That is what repentance is: being found by God through His Word when we are lost in our sins because of the temptations of our own flesh, the world, and the devil. He finds us. He comes into our mess. He breaks in to hinder every evil plan of the devil, the world, and our sinful nature by the proclamation of His Word. Repentance is simply admitting that you’re lost when God’s Word says that you are. It is confessing, saying the same thing as what God’s Word says.

And God’s word says this: You were once lost but now you’re found. You were once dead in your trespasses and sins, but now you are alive in Christ Jesus. You were once not a people, but now you are God’s people. For by water and Word, you bear upon your brow the sign of His victory and our redemption. And now the God of all grace will himself restore, confirm, strengthen, and establish you with His own body and blood. Rejoice with me, he says, for what was lost is now found, what was dead is now alive. For you are, and we do, with the angels and all the company of heaven, with shouts of thanksgiving “for though you were angry with us, your anger turned away, that you might comfort us . . . for the Lord God is our strength and our song, and he is our salvation.”

Thursday, June 11, 2015

Ecclesiastical Pet Peeves as Ecclesiastical Rubrics

Ironically, Dr. Jerry Kieschnick and the Gottesdienst Crowd agree on something. What you do in the Divine Service with your posture, what you wear, how you speak, etc., actually matters and confesses something about what is actually happening. Without any surprise; however, we differ on what those things are. He calls them “pet peeves,” but make no mistake they are his rubrics.

But at least we’re getting somewhere. We agree that it’s not adiaphora. In other words, we agree that it’s important, even necessary, to conduct oneself in a manner befitting the occasion. Sadly, the occasion for Dr. Kieschnick seems to be of a different spirit and truth than us and that of the Lutheran Confessions (AC XXIV, 1–3). It is more like a meeting of US Presidents and Fortune 500 companies, which his list reflects. It’s a meeting of people who have it all together to praise God, the American flag, and apple pie.

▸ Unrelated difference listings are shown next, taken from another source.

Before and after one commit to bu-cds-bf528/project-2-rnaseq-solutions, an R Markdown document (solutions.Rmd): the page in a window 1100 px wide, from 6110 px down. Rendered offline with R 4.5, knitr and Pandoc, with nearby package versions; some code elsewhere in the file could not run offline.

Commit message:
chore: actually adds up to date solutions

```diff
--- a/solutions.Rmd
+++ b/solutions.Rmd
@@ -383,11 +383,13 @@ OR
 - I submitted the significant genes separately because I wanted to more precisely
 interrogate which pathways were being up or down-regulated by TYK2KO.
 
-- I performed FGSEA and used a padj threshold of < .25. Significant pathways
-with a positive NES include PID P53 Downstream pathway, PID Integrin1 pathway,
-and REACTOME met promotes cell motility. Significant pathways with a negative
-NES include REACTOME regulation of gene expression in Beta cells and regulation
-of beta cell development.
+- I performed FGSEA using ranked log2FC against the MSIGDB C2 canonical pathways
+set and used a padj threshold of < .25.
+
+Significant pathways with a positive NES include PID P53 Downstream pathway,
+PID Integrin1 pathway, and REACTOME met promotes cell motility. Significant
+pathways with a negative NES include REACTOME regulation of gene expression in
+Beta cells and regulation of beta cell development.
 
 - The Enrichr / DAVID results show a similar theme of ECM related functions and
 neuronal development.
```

The reality is that we meet before the Altar as those who decidedly don’t have it all together, but eagerly desire it. Thus we come before the King of the universe in words and posture to confess that we don’t, imploring Him for His grace and mercy to forgive us, and give us the will and action to do better. Thus all that we do, everything that we wear, how and why we sit and stand, what we sing and why we sing it, everything reflects the very nature of what is happening—the Holy Trinity coming into our midst to forgive us, renew us, console us, and feed us. 

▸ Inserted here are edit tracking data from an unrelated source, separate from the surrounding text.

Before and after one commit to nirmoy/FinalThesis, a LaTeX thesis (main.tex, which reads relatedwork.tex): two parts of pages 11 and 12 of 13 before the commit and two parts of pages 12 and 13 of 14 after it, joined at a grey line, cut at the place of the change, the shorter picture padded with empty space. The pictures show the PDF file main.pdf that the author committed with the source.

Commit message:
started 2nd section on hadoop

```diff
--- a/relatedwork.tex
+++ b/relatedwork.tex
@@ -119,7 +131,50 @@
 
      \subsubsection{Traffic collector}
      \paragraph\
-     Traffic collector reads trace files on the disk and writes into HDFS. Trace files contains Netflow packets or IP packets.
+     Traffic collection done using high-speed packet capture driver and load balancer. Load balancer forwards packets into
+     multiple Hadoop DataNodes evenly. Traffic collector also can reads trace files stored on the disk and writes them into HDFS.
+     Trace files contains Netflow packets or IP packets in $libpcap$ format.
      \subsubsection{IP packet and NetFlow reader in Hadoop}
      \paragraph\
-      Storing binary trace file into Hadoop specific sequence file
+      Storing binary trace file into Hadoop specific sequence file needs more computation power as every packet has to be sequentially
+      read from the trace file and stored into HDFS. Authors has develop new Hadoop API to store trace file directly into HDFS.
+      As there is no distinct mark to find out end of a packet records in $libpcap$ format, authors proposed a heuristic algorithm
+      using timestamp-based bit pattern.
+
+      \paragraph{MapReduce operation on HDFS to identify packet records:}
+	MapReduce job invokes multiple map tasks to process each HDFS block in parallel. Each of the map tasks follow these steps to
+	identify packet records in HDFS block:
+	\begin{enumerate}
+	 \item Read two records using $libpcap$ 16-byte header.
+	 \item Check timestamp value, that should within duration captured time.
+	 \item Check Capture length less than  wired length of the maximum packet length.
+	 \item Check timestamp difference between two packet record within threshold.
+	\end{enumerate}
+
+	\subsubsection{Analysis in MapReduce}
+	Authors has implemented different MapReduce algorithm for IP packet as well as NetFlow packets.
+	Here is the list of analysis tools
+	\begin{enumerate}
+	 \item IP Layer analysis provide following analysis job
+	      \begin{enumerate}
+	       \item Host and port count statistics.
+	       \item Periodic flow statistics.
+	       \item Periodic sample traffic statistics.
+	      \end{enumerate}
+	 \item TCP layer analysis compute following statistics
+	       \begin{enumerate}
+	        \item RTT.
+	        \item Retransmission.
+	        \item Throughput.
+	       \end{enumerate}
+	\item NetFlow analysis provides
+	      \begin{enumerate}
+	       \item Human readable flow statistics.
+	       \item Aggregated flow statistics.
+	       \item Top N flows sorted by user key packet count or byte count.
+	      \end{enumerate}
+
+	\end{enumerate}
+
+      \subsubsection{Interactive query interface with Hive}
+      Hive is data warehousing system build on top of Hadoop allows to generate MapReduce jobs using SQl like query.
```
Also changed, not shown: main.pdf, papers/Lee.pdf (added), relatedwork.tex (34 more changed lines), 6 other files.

Thus the importance of ecclesiastical rubrics. And these aren’t pet peeves. They are the wisdom of the church handed down through the ages to confess in word and posture and space—in all that we do in the Divine Service—the reality of the God who comes in Spirit and truth to receive us who prostrate (προσκυνέω) themselves before Him in Spirit and truth. Come to think of it: We agree on one more thing—it’s a pet peeve when other’s don’t recognize it as important. 

Monday, June 8, 2015

Restoring the Sacred!

St. John Cantius, Chicago
By Larry Beane

Here is a remarkable 30 minute, exquisitely beautiful video about restoring the sacred in Chicago's St. John Cantius Church.

In a decaying culture that celebrates death, embraces mediocrity, and revels in the perverse and ugly, this is a refreshing and inspiring respite.

Gloria in excelsis Deo!

Again, click here!  You will be inspired.